RECORD EXCERPTS section start

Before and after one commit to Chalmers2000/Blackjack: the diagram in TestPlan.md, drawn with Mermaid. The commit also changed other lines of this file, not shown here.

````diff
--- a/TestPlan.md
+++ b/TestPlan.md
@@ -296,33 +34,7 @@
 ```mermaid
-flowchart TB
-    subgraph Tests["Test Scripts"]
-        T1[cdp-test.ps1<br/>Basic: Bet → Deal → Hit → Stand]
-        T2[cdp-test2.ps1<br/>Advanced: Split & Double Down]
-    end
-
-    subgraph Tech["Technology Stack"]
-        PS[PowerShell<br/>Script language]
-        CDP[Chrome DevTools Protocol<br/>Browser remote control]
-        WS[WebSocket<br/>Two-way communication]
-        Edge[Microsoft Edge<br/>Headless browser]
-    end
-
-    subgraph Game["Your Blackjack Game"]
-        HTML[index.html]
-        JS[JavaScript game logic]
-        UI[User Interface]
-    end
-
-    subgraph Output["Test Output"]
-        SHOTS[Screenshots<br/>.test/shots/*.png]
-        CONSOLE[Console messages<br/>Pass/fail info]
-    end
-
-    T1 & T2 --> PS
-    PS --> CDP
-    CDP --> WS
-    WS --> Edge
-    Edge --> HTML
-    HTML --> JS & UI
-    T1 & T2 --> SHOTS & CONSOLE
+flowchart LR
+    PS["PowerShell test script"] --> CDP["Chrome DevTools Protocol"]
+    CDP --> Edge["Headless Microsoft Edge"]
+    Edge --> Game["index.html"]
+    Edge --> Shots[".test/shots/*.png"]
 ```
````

RECORD EXCERPTS section end

● **PROBLEM**:
The answer must be every line of the listing that holds the word "subgraph".

● **TASK OUTPUT**:
-    subgraph Tests["Test Scripts"]
-    subgraph Tech["Technology Stack"]
-    subgraph Game["Your Blackjack Game"]
-    subgraph Output["Test Output"]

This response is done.